By Linda Weiford, WSU News
“At 3.9 degrees above-normal average temperatures, 2015 surpassed the hot Dust Bowl’s record year of 1934 by 0.9 degrees,” he said, adding that last year’s average temperature in Washington was 50 degrees, compared to its yearly average of 46.1.
Loyd’s comments come on the heels of a report issued by the National Oceanic and Atmospheric Administration analyzing data going back to 1895. Oregon, Montana and Florida experienced a record year of warmth as well, according to the agency. Idaho, California and Alaska had their second warmest year (see https://www.ncdc.noaa.gov/sotc/).
Much of the boost in the Pacific Northwest came during an unprecedented heat wave in June, when temperatures in many locations ran roughly 25 degrees above normal. February, March, July and October also saw warmer-than-usual temperatures, said Loyd, who monitors weather data for WSU’s AgWeatherNet, a network of 171 weather stations statewide.
“The consistency of abnormal warmth throughout the year was remarkable,” he said.
A super-charged El Nino weather pattern and a persistent “monster ridge” of high pressure parked over the Pacific Northwest were big contributors, he explained. The high-altitude ridge blocked cooler and wetter weather from entering the region.
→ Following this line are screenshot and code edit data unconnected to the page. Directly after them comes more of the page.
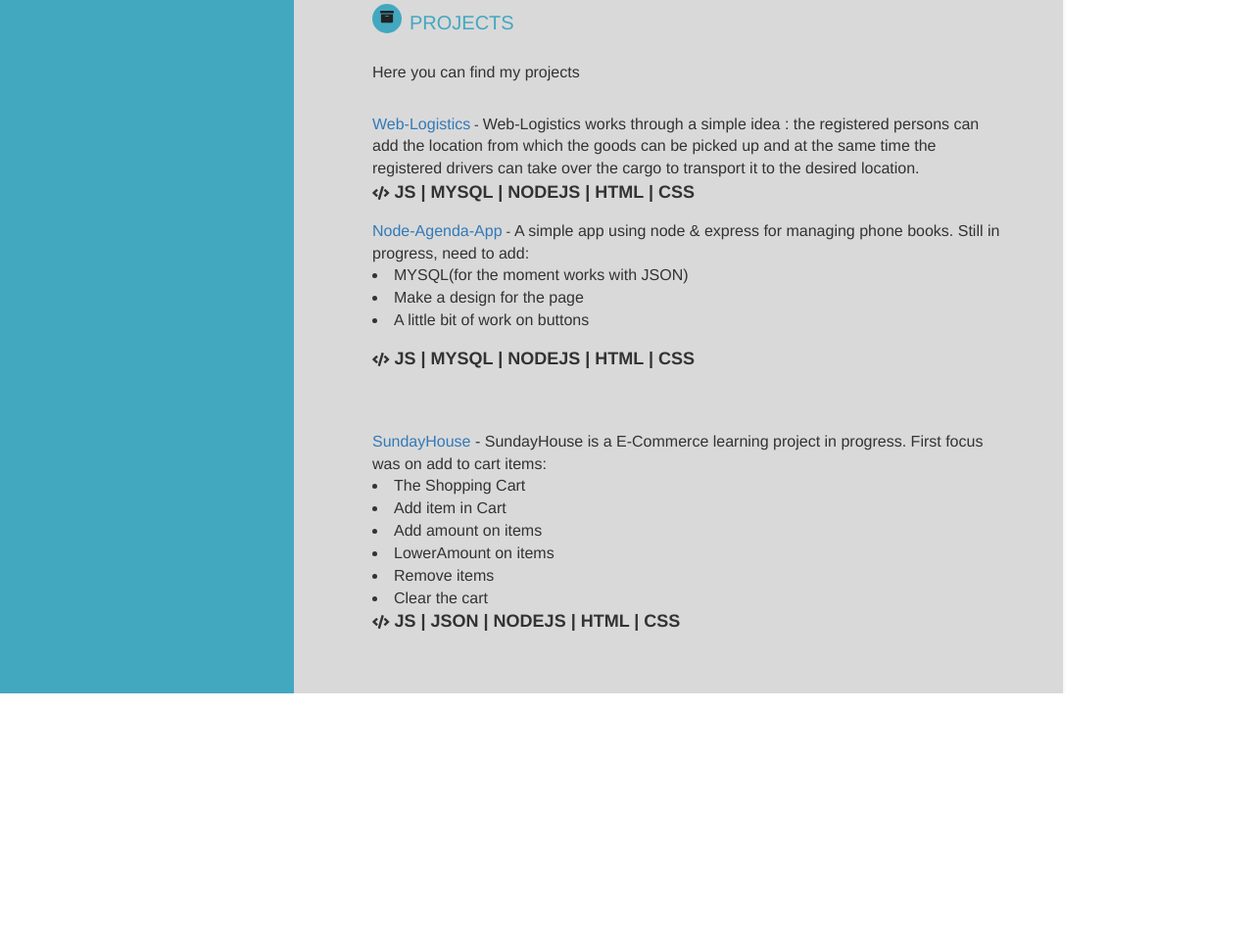
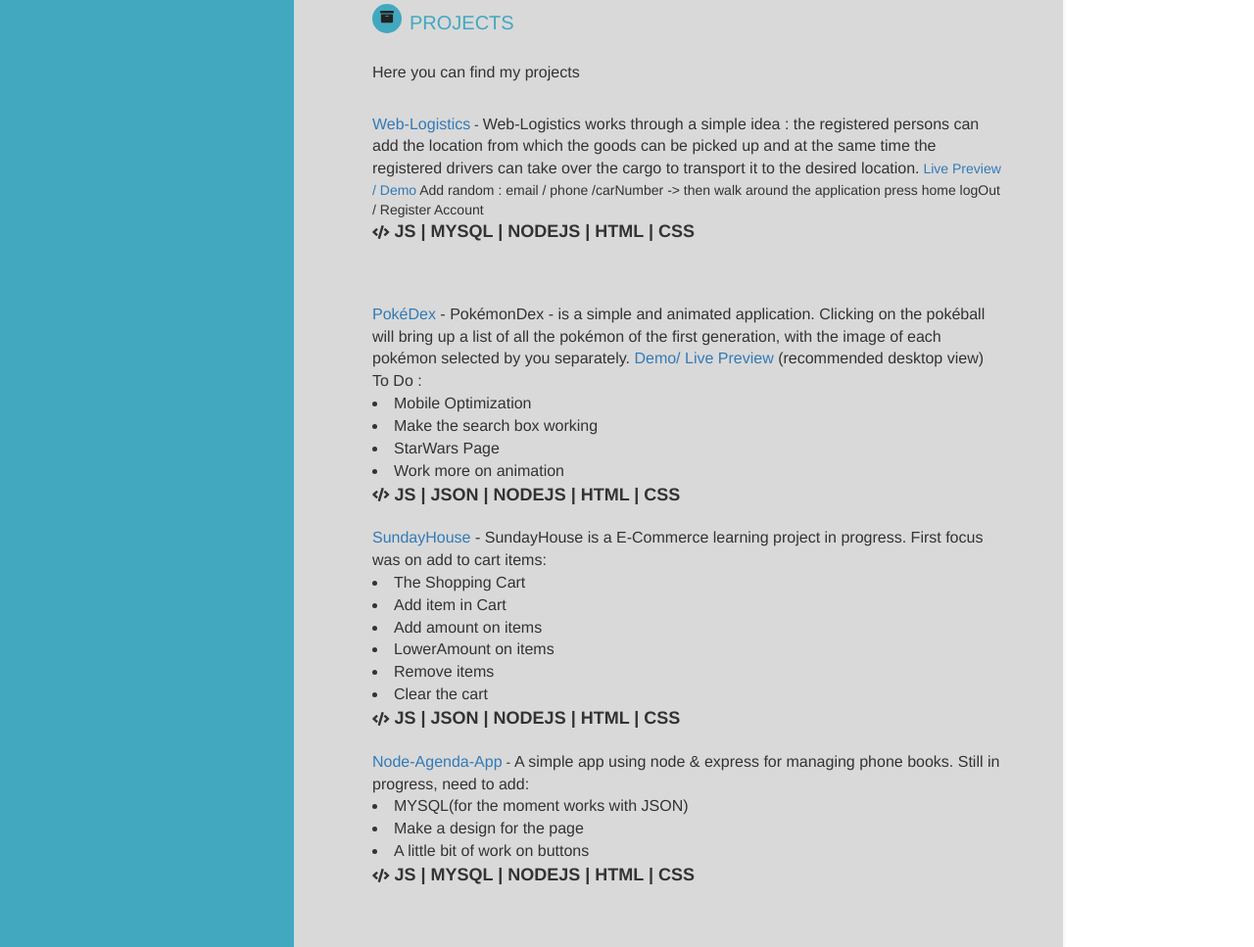
Before and after one commit to MitreaRazvan/MitreaRazvan.github.io, a plain HTML site: page index.html in a window 1280 px wide. Shown: the part 1090-2057 px from the top of the page at 98% size. Before the commit the page ends 1798 px from the top, so only its background shows below. Drawn offline with nearby package versions, Linux system fonts and the light colour scheme.

Commit message:
updates cv

```diff
--- a/index.html
+++ b/index.html
@@ -114,9 +114,40 @@
                             through a
                             simple idea : the registered persons can add the location from which the goods can be
                             picked up and at the same time the registered drivers can take over the cargo to transport it to the desired location.</span>
+                            <a href="https://mitrearazvan.github.io/web-logistics/public/login.html">Live Preview / Demo</a>
+                            Add random : email / phone /carNumber -> then walk around the application press home logOut / Register Account
                             <br>
                             <span class="incon-text"><i class="fas fa-code"></i><strong> JS | MYSQL | NODEJS | HTML | CSS</strong></span>
                     </div><!--//item-->
+                </div><!--//item-->
+
+                <div class="item">
+                    <span class="project-title"><a href="" target="_blank">PokéDex</a> - </span><span class="project-tagline">
+                            PokémonDex - is a simple and animated application. Clicking on the pokéball will bring up a list of all the pokémon of the first generation, with the image of each pokémon selected by you separately.
+                            <a href= "https://wxyn5.sse.codesandbox.io/">Demo/ Live Preview</a>
+                            (recommended desktop view)
+                            To Do :
+                    <li>Mobile Optimization</li>
+                    <li>Make the search box working</li>
+                    <li>StarWars Page</li>
+                    <li>Work more on animation</li>
+                    </li></span>
+                    <span class="incon-text"><i class="fas fa-code"></i><strong> JS | JSON | NODEJS | HTML | CSS</strong></span>
+                </div>
+                <br>
+                <div class="item">
+                    <span class="project-title"><a href="" target="_blank">SundayHouse</a> - </span><span class="project-tagline">
+                    SundayHouse is a E-Commerce learning project in progress. First focus was on add to cart items:
+                    <li>The Shopping Cart</li>
+                    <li>Add item in Cart</li>
+                    <li>Add amount on items</li>
+                    <li>LowerAmount on items</li>
+                    <li>Remove items</li>
+                    <li>Clear the cart</li>
+                    </li></span>
+                    <span class="incon-text"><i class="fas fa-code"></i><strong> JS | JSON | NODEJS | HTML | CSS</strong></span>
+                </div>
+                <br><!--//item-->
                     <div class="item">
                         <span class="project-title"><a href="" target="_blank">Node-Agenda-App</a></span> -
                         <span class="project-tagline">A simple app using node & express for managing phone books.
@@ -127,21 +158,10 @@
                            </span></div>
                            <span class="incon-text"><i class="fas fa-code"></i><strong> JS | MYSQL | NODEJS | HTML | CSS</strong></span>
                     </div><!--//item-->
-                    <div class="item">
-                        <span class="project-title"><a href="" target="_blank">SundayHouse</a> - </span><span class="project-tagline">
-                        SundayHouse is a E-Commerce learning project in progress. First focus was on add to cart items:
-                        <li>The Shopping Cart</li>
-                        <li>Add item in Cart</li>
-                        <li>Add amount on items</li>
-                        <li>LowerAmount on items</li>
-                        <li>Remove items</li>
-                        <li>Clear the cart</li>
-                        </li></span>
-                        <span class="incon-text"><i class="fas fa-code"></i><strong> JS | JSON | NODEJS | HTML | CSS</strong></span>
-                    </div><!--//item-->
+                    <!--//item-->
+
                 </section><!--//section-->
     </div>
-
 
 </div>
 <script defer src="https://use.fontawesome.com/releases/v5.1.1/js/all.js" integrity="sha384-BtvRZcyfv4r0x/phJt9Y9HhnN5ur1Z+kZbKVgzVBAlQZX4jvAuImlIz+bG7TS00a"crossorigin="anonymous"></script>
```
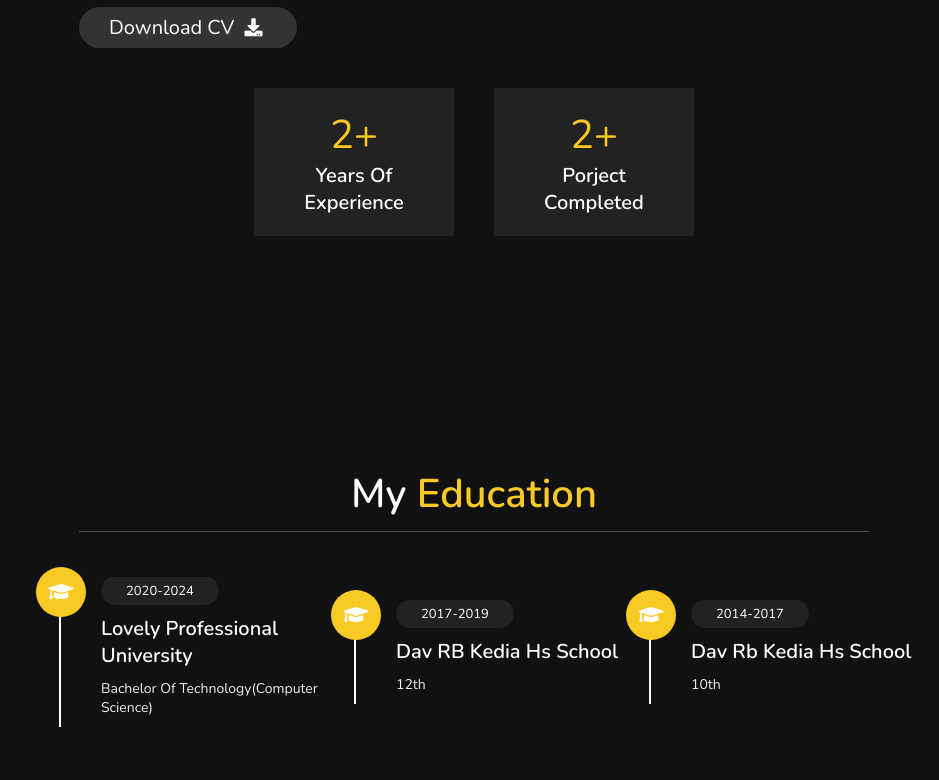
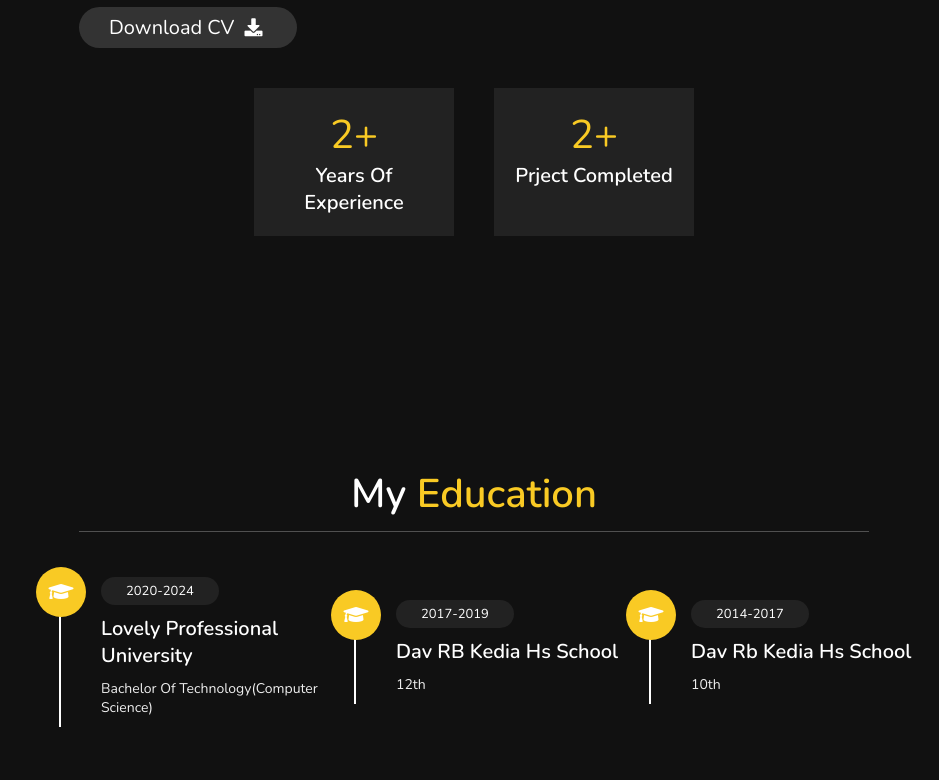
Before and after one commit to rwart8878/portpolio, a plain HTML site: page index.html in a window 1280 px wide. Shown: the part 1153-1933 px from the top of the page, without its empty margins (341-1280 px from the left). Drawn offline with nearby package versions, Linux system fonts and the light colour scheme; files whose address does not match are found by name.

Commit message:
Update index.html

```diff
--- a/index.html
+++ b/index.html
@@ -79,7 +79,7 @@
 
         <div class="box">
             <span>2+</span>
-            <h3>porject completed</h3>
+            <h3>prject completed</h3>
         </div>
 
 
```
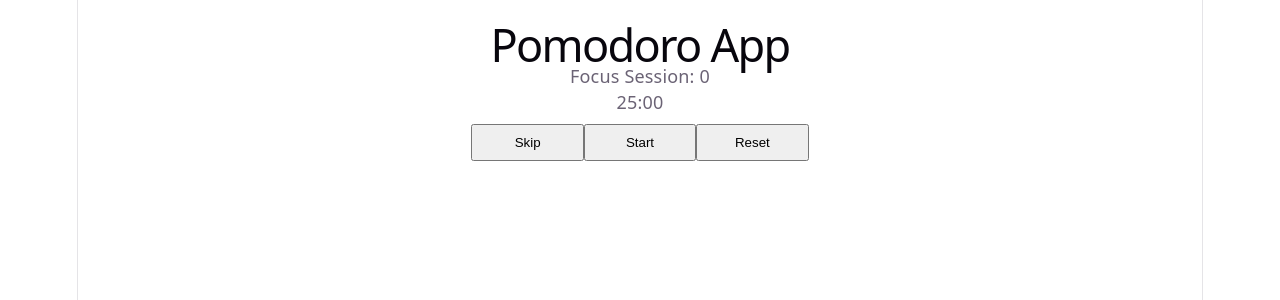
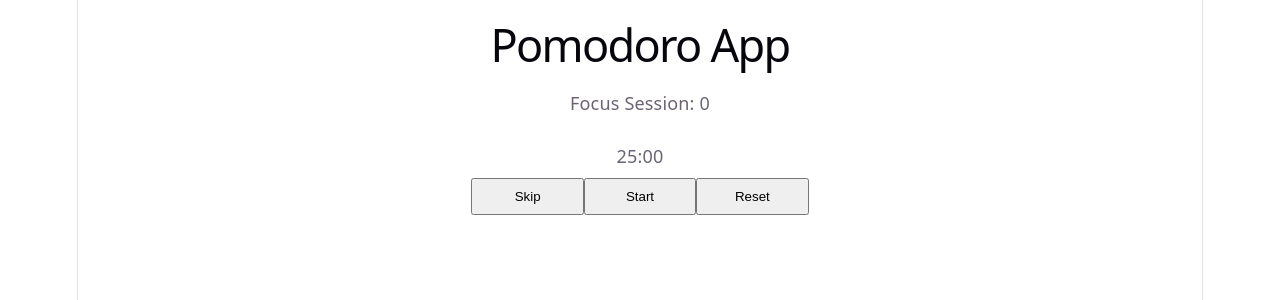
Before and after one commit to AdoraWyne/pomodoro-app, a React (Vite) app: page / in a window 1280 px wide. Shown: the top 300 px of the page. Built offline with nearby package versions, Linux system fonts and the light colour scheme.

Commit message:
Add style for focus sessions part

```diff
--- a/src/App.css
+++ b/src/App.css
@@ -4,6 +4,14 @@ h1 {
   margin-bottom: 0.25rem;
 }
 
+.session-info {
+  text-align: center;
+  font-size: 1rem;
+  margin-top: 1.5rem;
+  margin-bottom: 1.5rem;
+}
+
+
 button {
   width: 10%;
   margin: 0.5rem auto;
```
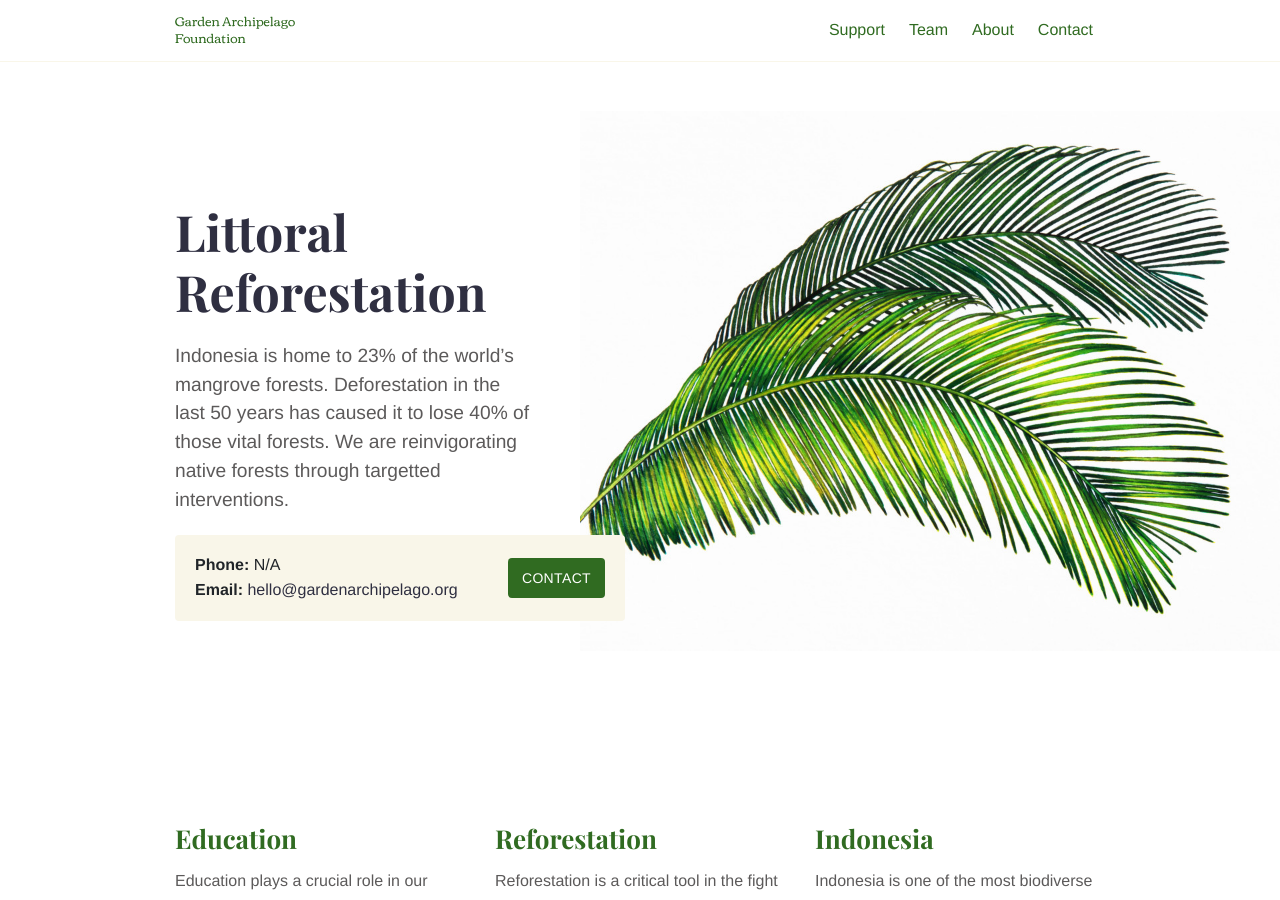
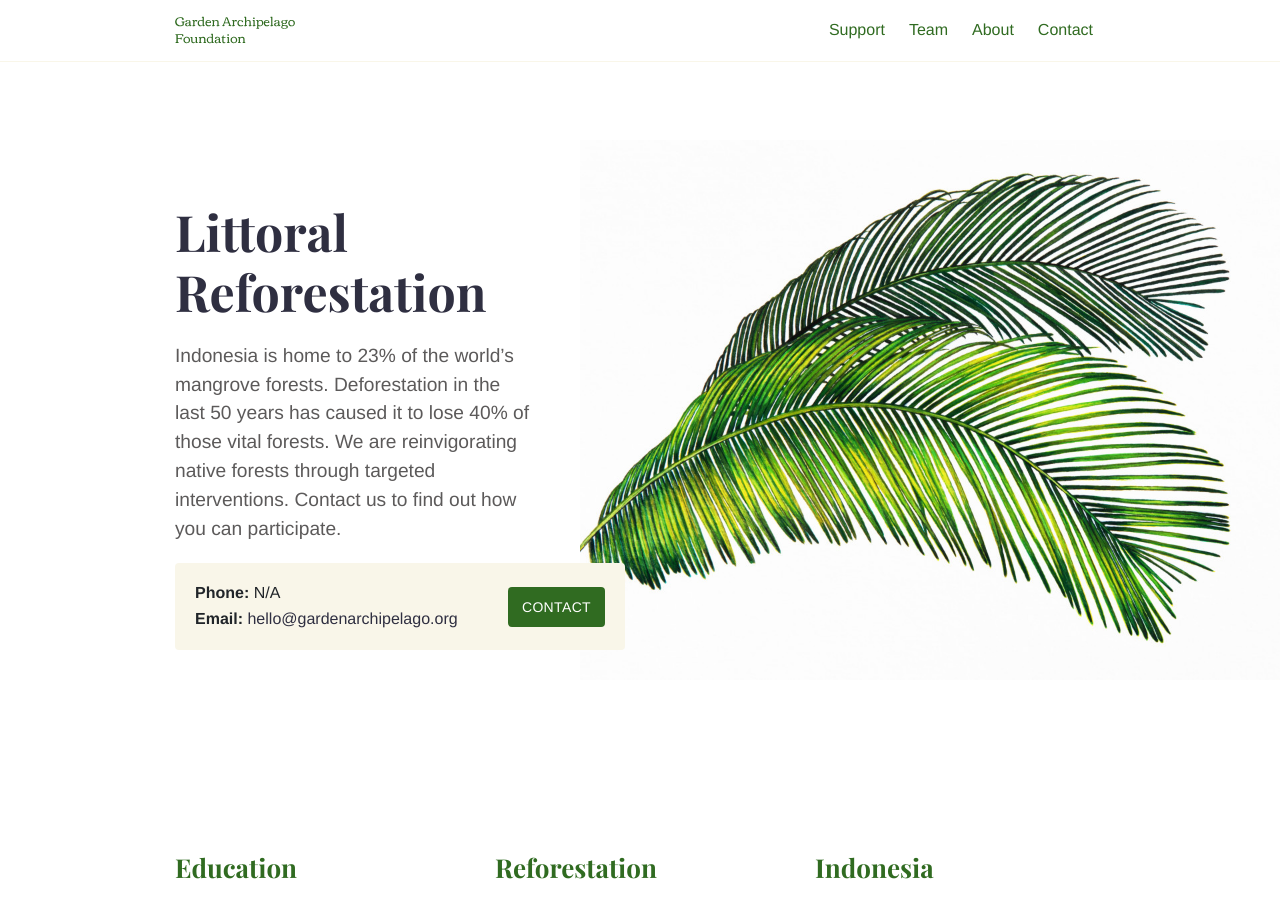
Before and after one commit to garden-archipelago/garden-archipelago.github.io, a Jekyll site: the page built from index.md, in a window 1280 px wide and 900 px high. Built offline with Jekyll 4.4.1, drawn with Linux system fonts in a browser that asks for light colours.

Commit message:
Update intro text.

```diff
--- a/index.md
+++ b/index.md
@@ -10,4 +10,4 @@ show_call_box: true
 
 # Littoral Reforestation
 
-Indonesia is home to 23% of the world’s mangrove forests. Deforestation in the last 50 years has caused it to lose 40% of those vital forests. We are reinvigorating native forests through targetted interventions.
+Indonesia is home to 23% of the world’s mangrove forests. Deforestation in the last 50 years has caused it to lose 40% of those vital forests. We are reinvigorating native forests through targeted interventions. Contact us to find out how you can participate.
```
At the same time, El Nino, a natural, periodic warming of the equatorial Pacific Ocean that releases heat into the atmosphere, brought more heat and dryness.
“Although El Nino typically brings rainfall to central and southern California, it can result in warmer weather and less precipitation across the Pacific Northwest,” said Loyd.
A ray of good news as we enter 2016: A recent parade of storms over the Cascade Mountain Range has dumped enough snow to significantly curb drought conditions that plagued the region in 2015.
“In one month, the amount of snow that fell is higher than what we got all of last winter,” Loyd explained.